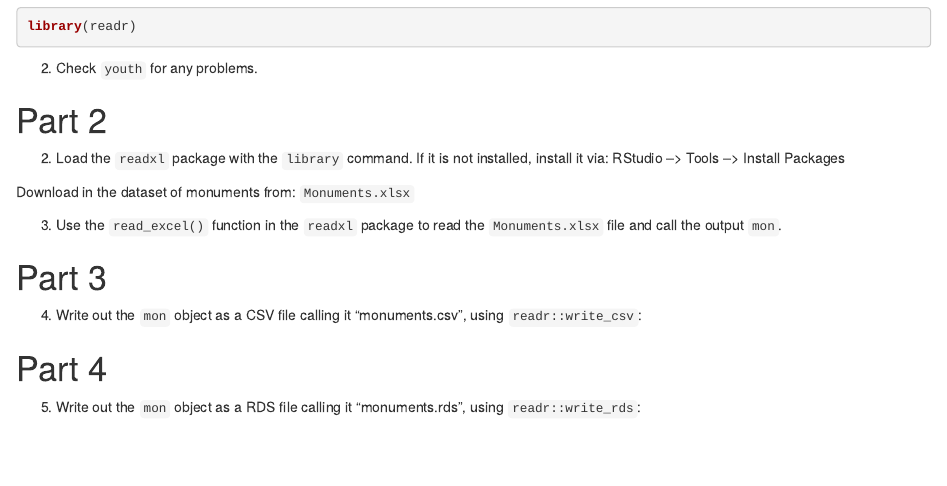
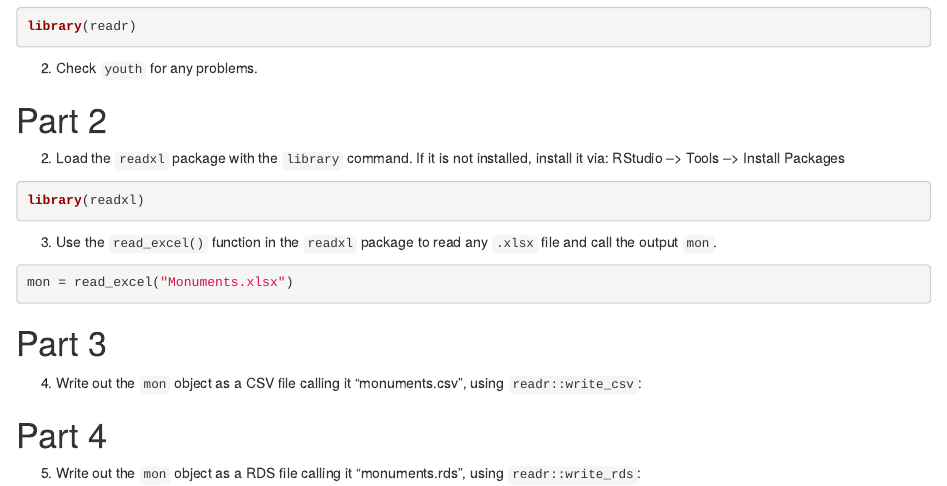
Before and after one commit to datasmith-neef/intro_R, an R Markdown document (Data_IO_Lab.Rmd): the page in a window 1100 px wide, from 240 px down. Rendered offline with R 4.5, knitr and Pandoc, with nearby package versions.

Commit message:
Add files via upload

````diff
--- a/Data_IO_Lab.Rmd
+++ b/Data_IO_Lab.Rmd
@@ -31,18 +31,16 @@ library(readr)
 2. Load the `readxl` package with the `library` command.
 If it is not installed, install it via: RStudio --> Tools --> Install Packages
 ```{r}
+library(readxl)
 
 ```
 
 
-Download in the dataset of monuments from:  `Monuments.xlsx`
-
-
-
-3. Use the `read_excel()` function in the `readxl` package to read the `Monuments.xlsx` file and call the output `mon`.
+3. Use the `read_excel()` function in the `readxl` package to read any `.xlsx` file and call the output `mon`.
 
 ```{r}
 
+mon = read_excel("Monuments.xlsx")
 ```
 
 # Part 3
````
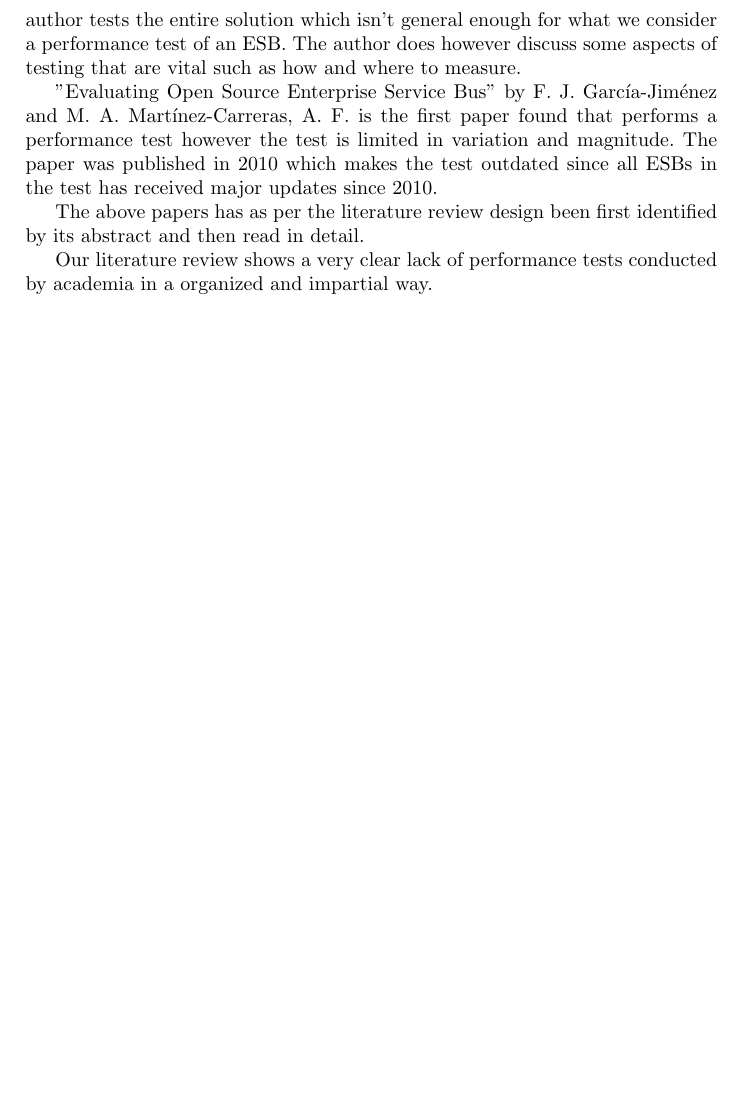
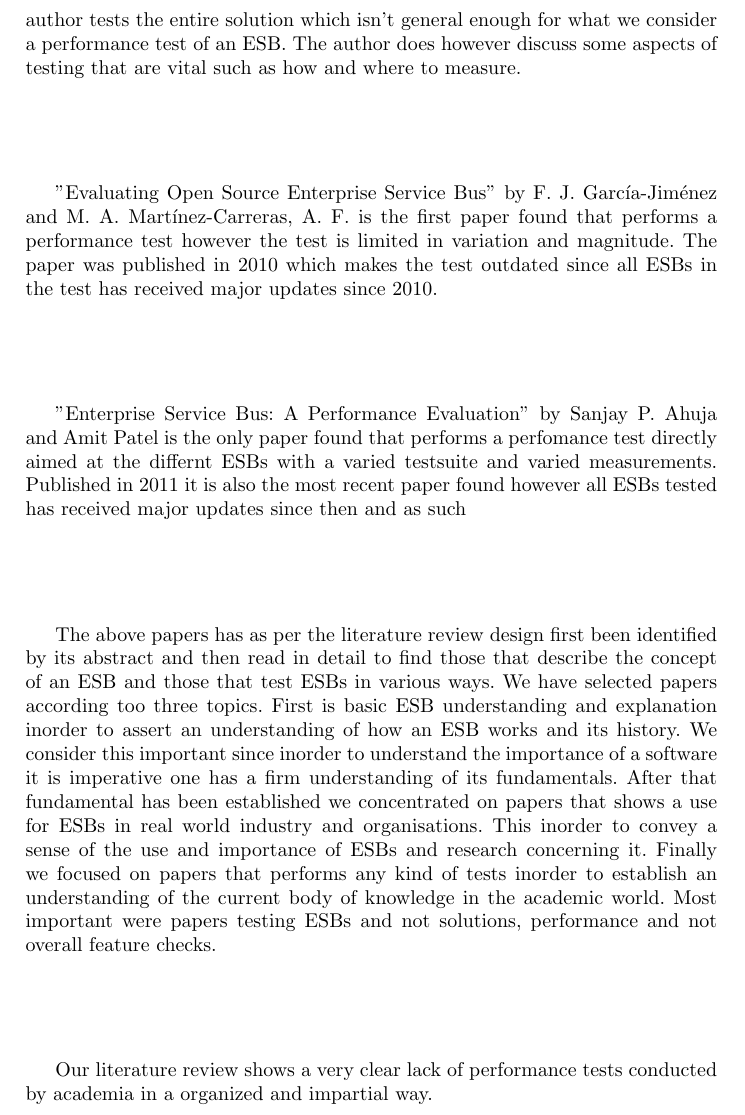
Before and after one commit to landie/korsdrag, a LaTeX thesis (thesis/thesis.tex): part of page 5 of 6, cut so that both start at the same text, the shorter picture padded with empty space. Compiled offline with pdfLaTeX.

Commit message:
litreview presentation v1 complete

```diff
--- a/thesis/thesis.tex
+++ b/thesis/thesis.tex
@@ -160,8 +160,12 @@ Limitiations that could arise is poor knowledge of how to write qual code for th
 
 "Evaluating Open Source Enterprise Service Bus" by F. J. García-Jiménez and M. A. Martínez-Carreras, A. F. is the first paper found that performs a performance test however the test is limited in variation and magnitude. The paper was published in 2010 which makes the test outdated since all ESBs in the test has received major updates since 2010.
 
+
+"Enterprise Service Bus: A Performance Evaluation" by Sanjay P. Ahuja and Amit Patel  is the only paper found that performs a perfomance test directly aimed at the differnt ESBs with a varied testsuite and varied measurements. Published in 2011 it is also the most recent paper found however all ESBs tested has received major updates since then and as such
+
 % - Present your approach for analyzing selected papers in order to find concepts/topics/data/events/experiences that are relevant for answering your research questions
-The above papers has as per the literature review design been first identified by its abstract and then read in detail.
+The above papers has as per the literature review design first been identified by its abstract and then read in detail to find those that describe the concept of an ESB and those that test ESBs in various ways. We have selected papers according too three topics. First is basic ESB understanding and explanation inorder to assert an understanding of how an ESB works and its history. We consider this important since inorder to understand the importance of a software it is imperative one has a firm understanding of its fundamentals. After that fundamental has been established we concentrated on papers that shows a use for ESBs in real world industry and organisations. This inorder to convey a sense of the use and importance of ESBs and research concerning it.
+Finally we focused on papers that performs any kind of tests inorder to establish an understanding of the current body of knowledge in the academic world. Most important were papers testing ESBs and not solutions, performance and not overall feature checks.
 
 % - Present and describe the findings from your literature survey and their relation to your research questions
 
```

________________________________________

Task brief | Some lines in the material contain "output". Show all of them.

Solution to the problem |
-3. Use the `read_excel()` function in the `readxl` package to read the `Monuments.xlsx` file and call the output `mon`.
+3. Use the `read_excel()` function in the `readxl` package to read any `.xlsx` file and call the output `mon`.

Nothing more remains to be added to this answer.